When it comes to finding, recruiting, hiring and training a new hire, there is one key that is a 100% absolute must that can never, ever, ever be ignored: integrity.
Sure, when you’re dealing with people, there’s usually room to break the rules a little, to defy expectations a teeny, tiny bit. But not in this instance. When it comes to legal staffing, the key to hiring is 100% of the time based on integrity.
integrity (n.) – the quality of being honest and having strong moral principles; moral uprightness.
In layman’s terms: do what you say you’re going to do, when you say you’re going to do it, with complete authenticity, every inch of every step of the way.
We want to make sure we’re clear about what integrity really is, because there can be an air of misunderstanding around the term. Some people confuse integrity with morality, but there is an important distinction between these two characteristics: morality describes a person who knows the difference between right and wrong. Integrity describes a person who not only knows the difference between right and wrong, but chooses to actually do the right thing.
If a lawyer, paralegal or member of your legal support staff doesn’t have integrity, it doesn’t matter how talented they are, how good they are at what they do, how many hours they work, or anything else you might gauge their performance by. Without integrity, they are not right for your firm. The fact that they won’t work out in the long run is just a minor problem. They will poison your team. They will disease your client relationships. They are not a good fit for your firm, and, in fact, they are a downright bad fit!

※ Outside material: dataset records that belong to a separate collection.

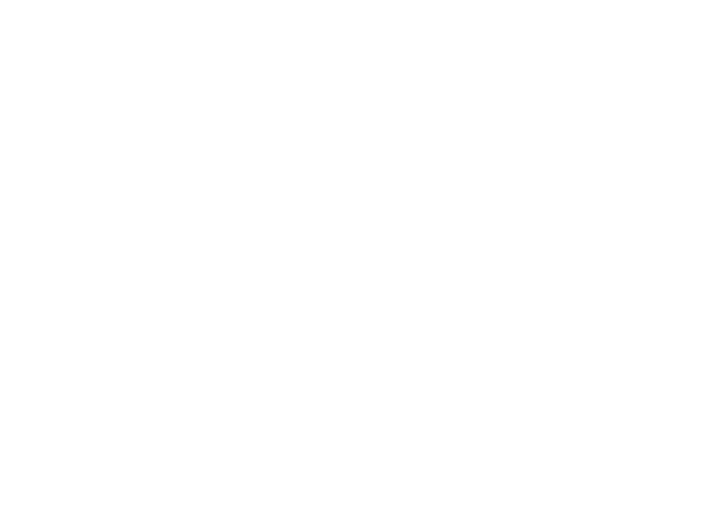
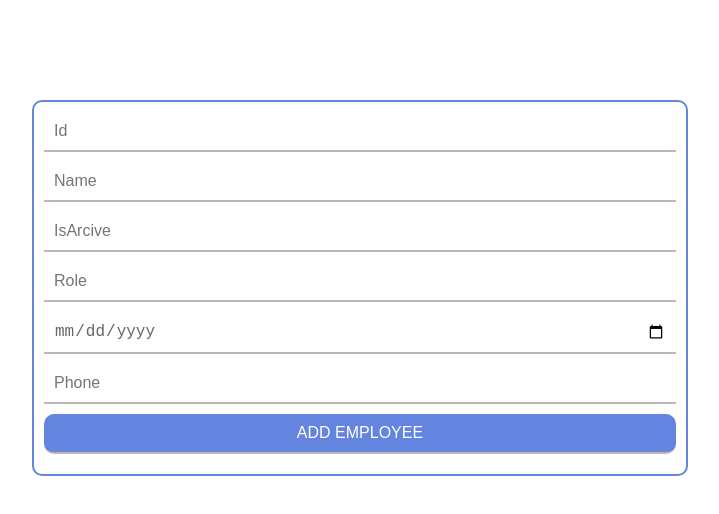
Before and after one commit to layout-IT/TestTask, a React (Create React App) app: page /TestTask/add in a window 1280 px wide. Before the commit this address had no page. Shown: the top 514 px of the page, without its empty margins (280-999 px from the left). Built offline with nearby package versions, Linux system fonts and the light colour scheme.

Commit message:
added a path

```diff
--- a/src/App.tsx
+++ b/src/App.tsx
@@ -16,9 +16,9 @@
   return (
     <Routes>
       <Route path="/TestTask/" element={<EmployeeManagement />} />
-      <Route path="/TestTask//add" element={<EmployeeAddForm />} />
+      <Route path="/TestTask/add" element={<EmployeeAddForm />} />
       <Route
-        path="/TestTask//change/:id"
+        path="/TestTask/change/:id"
         element={<EmployeeModificationAndDeletionForm />}
       />
     </Routes>
--- a/src/components/employeeManagement/EmployeeManagement.tsx
+++ b/src/components/employeeManagement/EmployeeManagement.tsx
@@ -16,7 +16,7 @@
 
   const preloader = useSelector(selectPreloaderStatus);
   const openTheFormForAddingAnEmployee = (): void => {
-    navigate("/add");
+    navigate("/TestTask/add");
   };
   return (
     <div className={style.wrapper}>
--- a/src/components/table/Table.tsx
+++ b/src/components/table/Table.tsx
@@ -82,7 +82,7 @@
 
   const goToEditing = (employeeData: EmployeesType): void => {
     dispatch(informationAboutTheSelectedEmployeeAC(employeeData));
-    navigate(`/change/${employeeData.id}`);
+    navigate(`/TestTask/change/${employeeData.id}`);
   };
 
   return (
```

During the hiring process, if you have a bad feeling about a candidate—if you get that feeling in your belly that says something is “off”—don’t even bother moving forward with on boarding. Because our intuitions rarely lie, and integrity can’t be trained. A person either has it or they don’t. And if they don’t…
…they’re not a good fit for your firm.
Case in point: Amy passed every interview, Kolbe matching and reference check with flying colors. Less than five days into the job, red flags were popping up everywhere. It started off with her first business trip on the company dime, where her room service bill was $65.00—for one person, for one dinner. Let us paint the picture: this was a single mom of two teenage boys who were getting ready to head off to college, on public assistance, and her annual salary was $19,000. This was not a CEO making six figures who would order a $65 meal regardless of who was footing the bill. This was a person with the entitlement mentality that she was going to get fat, literally, off the company hog. Lack of integrity. It doesn’t need to be more complicated than that, my friends.
Keys of Integrity
So, we’ve hopefully made it clear that your law firm should be looking for integrity in its new hires—but integrity is tricky, and can be clouded by things like talent, char, wit and charisma. And while those characteristics are nice, they’re just lucky add-ons once you’ve deemed a candidate rich in integrity.
What is integrity? How does it manifest in an employee?
• Doing the right thing, especially when nobody is watching
• Taking a complaint to someone who can actually do something about it
• Refraining from gossip and asking coworkers how they can help solve their complaints, rather than going along for the gossip ride and contributing to developing a “workplace sucks” corporate culture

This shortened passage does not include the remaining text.